-- RECORDS SUPPLIED --
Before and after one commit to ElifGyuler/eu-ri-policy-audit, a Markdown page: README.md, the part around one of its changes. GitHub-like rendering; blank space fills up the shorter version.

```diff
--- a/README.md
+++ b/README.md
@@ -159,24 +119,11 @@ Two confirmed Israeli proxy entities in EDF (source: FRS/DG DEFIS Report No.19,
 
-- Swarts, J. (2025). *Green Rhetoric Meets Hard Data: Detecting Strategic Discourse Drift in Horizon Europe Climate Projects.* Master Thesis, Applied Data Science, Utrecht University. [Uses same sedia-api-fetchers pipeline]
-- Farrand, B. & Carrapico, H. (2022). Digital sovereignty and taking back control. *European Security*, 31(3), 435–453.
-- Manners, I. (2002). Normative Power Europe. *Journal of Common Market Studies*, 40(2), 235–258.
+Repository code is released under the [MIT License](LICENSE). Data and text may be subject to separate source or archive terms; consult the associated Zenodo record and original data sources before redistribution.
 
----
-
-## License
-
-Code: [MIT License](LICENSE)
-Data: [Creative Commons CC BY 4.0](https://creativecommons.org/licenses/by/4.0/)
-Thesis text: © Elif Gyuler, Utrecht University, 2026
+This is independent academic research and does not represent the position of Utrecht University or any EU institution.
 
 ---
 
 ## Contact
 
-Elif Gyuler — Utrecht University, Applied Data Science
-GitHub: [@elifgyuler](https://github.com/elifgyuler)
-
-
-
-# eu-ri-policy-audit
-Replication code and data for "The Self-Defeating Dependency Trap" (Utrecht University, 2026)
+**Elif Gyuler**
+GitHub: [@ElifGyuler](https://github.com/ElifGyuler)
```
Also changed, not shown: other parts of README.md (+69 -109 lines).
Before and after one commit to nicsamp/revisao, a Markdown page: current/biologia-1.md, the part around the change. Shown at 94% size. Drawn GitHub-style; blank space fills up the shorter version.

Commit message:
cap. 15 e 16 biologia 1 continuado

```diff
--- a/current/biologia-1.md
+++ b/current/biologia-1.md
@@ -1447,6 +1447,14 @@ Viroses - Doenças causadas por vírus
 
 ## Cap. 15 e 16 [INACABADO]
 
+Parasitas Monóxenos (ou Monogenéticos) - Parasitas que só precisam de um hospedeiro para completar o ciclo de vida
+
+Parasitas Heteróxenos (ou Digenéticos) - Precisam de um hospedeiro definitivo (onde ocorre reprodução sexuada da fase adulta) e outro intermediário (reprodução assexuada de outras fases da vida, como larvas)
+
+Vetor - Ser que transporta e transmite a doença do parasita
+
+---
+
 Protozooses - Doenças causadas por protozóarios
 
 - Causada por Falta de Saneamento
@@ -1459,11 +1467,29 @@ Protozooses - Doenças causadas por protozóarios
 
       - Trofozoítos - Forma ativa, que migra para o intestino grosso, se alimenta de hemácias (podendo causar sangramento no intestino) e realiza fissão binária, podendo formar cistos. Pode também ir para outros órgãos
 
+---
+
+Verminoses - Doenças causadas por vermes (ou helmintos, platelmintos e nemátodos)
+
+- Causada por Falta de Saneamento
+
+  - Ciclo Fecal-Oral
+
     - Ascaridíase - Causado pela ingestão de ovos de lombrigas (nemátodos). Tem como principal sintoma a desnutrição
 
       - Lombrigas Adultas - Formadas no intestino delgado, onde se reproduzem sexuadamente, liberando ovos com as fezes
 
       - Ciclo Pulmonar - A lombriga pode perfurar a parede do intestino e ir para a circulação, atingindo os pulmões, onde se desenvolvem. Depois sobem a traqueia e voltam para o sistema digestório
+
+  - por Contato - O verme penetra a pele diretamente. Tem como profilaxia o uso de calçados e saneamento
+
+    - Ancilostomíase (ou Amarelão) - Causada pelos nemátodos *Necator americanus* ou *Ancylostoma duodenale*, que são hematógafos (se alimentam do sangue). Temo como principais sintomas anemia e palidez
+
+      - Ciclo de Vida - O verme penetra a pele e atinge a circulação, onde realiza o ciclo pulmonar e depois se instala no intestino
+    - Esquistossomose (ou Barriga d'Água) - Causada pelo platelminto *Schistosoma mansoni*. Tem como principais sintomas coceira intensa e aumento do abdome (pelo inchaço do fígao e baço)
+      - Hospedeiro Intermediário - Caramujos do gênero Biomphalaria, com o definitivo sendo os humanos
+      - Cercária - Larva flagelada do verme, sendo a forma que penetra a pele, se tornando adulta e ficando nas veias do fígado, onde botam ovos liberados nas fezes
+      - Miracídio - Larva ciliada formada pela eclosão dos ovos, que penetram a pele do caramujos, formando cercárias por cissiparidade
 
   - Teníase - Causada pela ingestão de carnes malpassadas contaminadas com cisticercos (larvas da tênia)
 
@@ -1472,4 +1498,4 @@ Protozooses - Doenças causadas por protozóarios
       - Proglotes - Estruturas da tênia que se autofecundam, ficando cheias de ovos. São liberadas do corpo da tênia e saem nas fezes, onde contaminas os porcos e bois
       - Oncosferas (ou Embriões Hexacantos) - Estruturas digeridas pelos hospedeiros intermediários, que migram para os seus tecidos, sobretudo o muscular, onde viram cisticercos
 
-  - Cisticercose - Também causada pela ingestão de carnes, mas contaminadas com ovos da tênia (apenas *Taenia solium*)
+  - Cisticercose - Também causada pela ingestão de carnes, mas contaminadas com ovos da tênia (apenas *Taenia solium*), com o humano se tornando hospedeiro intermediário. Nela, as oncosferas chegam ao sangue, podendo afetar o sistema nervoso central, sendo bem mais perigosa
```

-- WHAT THIS TASK INVOLVES --
Each line of the data that contains "definitivo" should be counted; please give only the number.

-- ANSWER SPACE --
2